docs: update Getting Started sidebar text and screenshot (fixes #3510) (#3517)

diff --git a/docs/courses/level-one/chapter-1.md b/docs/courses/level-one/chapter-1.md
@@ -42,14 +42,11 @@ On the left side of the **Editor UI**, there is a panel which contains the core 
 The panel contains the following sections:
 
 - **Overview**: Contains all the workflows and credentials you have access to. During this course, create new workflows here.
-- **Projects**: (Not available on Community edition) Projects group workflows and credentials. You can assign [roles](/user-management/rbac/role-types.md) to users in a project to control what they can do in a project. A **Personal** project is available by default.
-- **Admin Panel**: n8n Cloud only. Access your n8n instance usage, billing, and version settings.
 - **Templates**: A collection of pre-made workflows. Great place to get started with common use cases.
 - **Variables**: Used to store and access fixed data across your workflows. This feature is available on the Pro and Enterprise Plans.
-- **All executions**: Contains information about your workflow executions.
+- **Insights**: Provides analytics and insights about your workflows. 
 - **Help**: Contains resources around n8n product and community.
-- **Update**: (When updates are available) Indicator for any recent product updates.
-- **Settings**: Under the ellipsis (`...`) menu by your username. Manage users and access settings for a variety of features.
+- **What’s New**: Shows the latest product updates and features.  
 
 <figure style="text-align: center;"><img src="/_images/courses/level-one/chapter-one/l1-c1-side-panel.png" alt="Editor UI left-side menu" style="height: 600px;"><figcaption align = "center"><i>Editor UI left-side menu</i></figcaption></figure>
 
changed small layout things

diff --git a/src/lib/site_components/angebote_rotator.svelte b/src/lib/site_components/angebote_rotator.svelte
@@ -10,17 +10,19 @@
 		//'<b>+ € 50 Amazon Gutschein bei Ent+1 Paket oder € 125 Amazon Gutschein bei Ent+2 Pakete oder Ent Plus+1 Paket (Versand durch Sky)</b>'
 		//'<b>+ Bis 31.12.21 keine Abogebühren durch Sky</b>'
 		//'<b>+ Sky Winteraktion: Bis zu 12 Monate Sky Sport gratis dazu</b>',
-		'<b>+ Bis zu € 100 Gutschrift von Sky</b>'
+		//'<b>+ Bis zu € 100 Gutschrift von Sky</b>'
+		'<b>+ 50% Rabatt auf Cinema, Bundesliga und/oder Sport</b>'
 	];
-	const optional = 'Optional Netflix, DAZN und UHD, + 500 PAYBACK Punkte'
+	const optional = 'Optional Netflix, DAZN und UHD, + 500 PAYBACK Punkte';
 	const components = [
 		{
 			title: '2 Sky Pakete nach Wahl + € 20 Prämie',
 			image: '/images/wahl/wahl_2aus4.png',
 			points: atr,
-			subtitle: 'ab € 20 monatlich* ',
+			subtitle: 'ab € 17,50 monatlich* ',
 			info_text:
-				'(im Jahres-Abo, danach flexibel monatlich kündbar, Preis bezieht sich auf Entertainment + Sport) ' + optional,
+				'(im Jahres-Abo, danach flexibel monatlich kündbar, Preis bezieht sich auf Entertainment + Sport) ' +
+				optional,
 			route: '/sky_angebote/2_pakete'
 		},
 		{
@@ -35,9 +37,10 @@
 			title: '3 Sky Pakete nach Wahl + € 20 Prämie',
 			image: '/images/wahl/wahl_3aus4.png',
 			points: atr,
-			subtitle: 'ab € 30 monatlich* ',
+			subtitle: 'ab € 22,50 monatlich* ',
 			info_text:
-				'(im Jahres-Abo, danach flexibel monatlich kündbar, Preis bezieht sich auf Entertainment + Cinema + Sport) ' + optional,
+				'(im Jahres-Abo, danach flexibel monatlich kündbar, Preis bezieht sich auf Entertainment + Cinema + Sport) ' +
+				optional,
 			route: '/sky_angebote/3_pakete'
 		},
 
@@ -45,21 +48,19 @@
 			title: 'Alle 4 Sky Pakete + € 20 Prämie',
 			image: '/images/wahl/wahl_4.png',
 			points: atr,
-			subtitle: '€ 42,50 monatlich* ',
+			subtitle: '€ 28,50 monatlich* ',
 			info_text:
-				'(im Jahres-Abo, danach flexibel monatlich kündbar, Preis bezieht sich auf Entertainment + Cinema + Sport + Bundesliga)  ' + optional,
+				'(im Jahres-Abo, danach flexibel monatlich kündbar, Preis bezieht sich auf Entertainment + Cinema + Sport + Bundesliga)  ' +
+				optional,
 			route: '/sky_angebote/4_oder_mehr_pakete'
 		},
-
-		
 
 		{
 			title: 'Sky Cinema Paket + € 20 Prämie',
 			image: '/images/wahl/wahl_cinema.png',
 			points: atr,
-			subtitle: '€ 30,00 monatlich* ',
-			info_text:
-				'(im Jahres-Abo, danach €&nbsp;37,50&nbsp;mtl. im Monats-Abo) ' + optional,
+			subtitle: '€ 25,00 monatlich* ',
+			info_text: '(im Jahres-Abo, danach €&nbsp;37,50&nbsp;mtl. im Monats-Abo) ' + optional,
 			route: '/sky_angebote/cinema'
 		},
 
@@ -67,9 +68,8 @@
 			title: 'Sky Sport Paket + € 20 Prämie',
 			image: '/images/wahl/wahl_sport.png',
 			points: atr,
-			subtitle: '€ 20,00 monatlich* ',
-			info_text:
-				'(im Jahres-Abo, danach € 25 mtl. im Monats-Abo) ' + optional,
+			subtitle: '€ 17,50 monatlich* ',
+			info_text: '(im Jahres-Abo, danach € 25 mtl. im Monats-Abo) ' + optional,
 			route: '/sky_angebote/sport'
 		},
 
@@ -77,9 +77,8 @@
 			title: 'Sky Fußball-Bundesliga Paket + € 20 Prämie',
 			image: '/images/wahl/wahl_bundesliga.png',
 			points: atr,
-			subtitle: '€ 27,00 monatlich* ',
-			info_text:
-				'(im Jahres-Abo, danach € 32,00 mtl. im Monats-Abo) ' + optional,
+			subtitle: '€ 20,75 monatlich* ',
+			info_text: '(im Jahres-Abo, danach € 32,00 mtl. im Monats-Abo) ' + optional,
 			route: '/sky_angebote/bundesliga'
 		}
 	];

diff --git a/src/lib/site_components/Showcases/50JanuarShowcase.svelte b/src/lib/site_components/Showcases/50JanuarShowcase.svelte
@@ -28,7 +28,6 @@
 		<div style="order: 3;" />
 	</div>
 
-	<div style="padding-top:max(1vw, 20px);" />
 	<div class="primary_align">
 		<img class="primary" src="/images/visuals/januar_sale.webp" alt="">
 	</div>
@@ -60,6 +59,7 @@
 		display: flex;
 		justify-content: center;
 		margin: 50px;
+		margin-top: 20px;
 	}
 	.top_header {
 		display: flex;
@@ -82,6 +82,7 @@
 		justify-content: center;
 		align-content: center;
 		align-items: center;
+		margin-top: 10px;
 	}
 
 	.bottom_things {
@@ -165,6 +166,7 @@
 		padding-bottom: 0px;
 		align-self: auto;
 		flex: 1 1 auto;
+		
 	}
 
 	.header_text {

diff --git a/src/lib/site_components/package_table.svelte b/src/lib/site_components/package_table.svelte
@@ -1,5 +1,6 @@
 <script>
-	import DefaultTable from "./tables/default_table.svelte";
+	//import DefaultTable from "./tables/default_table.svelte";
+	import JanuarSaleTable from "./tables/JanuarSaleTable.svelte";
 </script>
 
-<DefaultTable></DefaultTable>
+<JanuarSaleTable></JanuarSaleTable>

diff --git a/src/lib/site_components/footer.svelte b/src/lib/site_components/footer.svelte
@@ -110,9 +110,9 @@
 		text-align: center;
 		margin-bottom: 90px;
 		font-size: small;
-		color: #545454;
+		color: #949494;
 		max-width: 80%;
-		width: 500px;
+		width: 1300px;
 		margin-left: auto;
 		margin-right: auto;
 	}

| PROBLEM REQUIREMENTS |
Set down the lines of the listing above verbatim, first line through the line containing "changed small layout things", inclusive; add no other lines.

| EXPECTED ANSWER |
docs: update Getting Started sidebar text and screenshot (fixes #3510) (#3517)

diff --git a/docs/courses/level-one/chapter-1.md b/docs/courses/level-one/chapter-1.md
@@ -42,14 +42,11 @@ On the left side of the **Editor UI**, there is a panel which contains the core 
 The panel contains the following sections:
 
 - **Overview**: Contains all the workflows and credentials you have access to. During this course, create new workflows here.
-- **Projects**: (Not available on Community edition) Projects group workflows and credentials. You can assign [roles](/user-management/rbac/role-types.md) to users in a project to control what they can do in a project. A **Personal** project is available by default.
-- **Admin Panel**: n8n Cloud only. Access your n8n instance usage, billing, and version settings.
 - **Templates**: A collection of pre-made workflows. Great place to get started with common use cases.
 - **Variables**: Used to store and access fixed data across your workflows. This feature is available on the Pro and Enterprise Plans.
-- **All executions**: Contains information about your workflow executions.
+- **Insights**: Provides analytics and insights about your workflows. 
 - **Help**: Contains resources around n8n product and community.
-- **Update**: (When updates are available) Indicator for any recent product updates.
-- **Settings**: Under the ellipsis (`...`) menu by your username. Manage users and access settings for a variety of features.
+- **What’s New**: Shows the latest product updates and features.  
 
 <figure style="text-align: center;"><img src="/_images/courses/level-one/chapter-one/l1-c1-side-panel.png" alt="Editor UI left-side menu" style="height: 600px;"><figcaption align = "center"><i>Editor UI left-side menu</i></figcaption></figure>
 
changed small layout things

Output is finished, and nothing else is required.